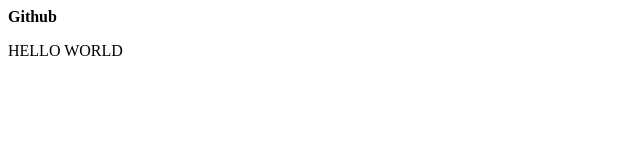
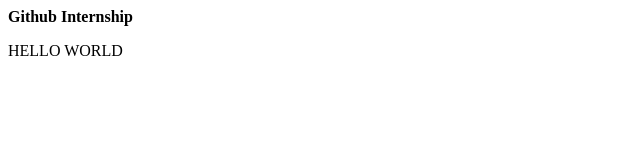
Before and after one commit to shreyas4vv/helloworldgithub.io, a plain HTML site: page index.html in a window 1280 px wide. Shown: the full height of the page, 0-640 px from the left. Drawn offline with Linux system fonts and the light colour scheme.

Commit message:
Update index.html

```diff
--- a/index.html
+++ b/index.html
@@ -1,7 +1,6 @@
 <html>
 <head>
-<background-color=red>
-<b>Github</b>
+<b>Github Internship</b>
 </head>
 <body>
 <p>
```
==*==
Work instruction: Each record should be quoted exactly, with the images omitted.

Task answer:
Before and after one commit to shreyas4vv/helloworldgithub.io, a plain HTML site: page index.html in a window 1280 px wide. Shown: the full height of the page, 0-640 px from the left. Drawn offline with Linux system fonts and the light colour scheme.

Commit message:
Update index.html

```diff
--- a/index.html
+++ b/index.html
@@ -1,7 +1,6 @@
 <html>
 <head>
-<background-color=red>
-<b>Github</b>
+<b>Github Internship</b>
 </head>
 <body>
 <p>
```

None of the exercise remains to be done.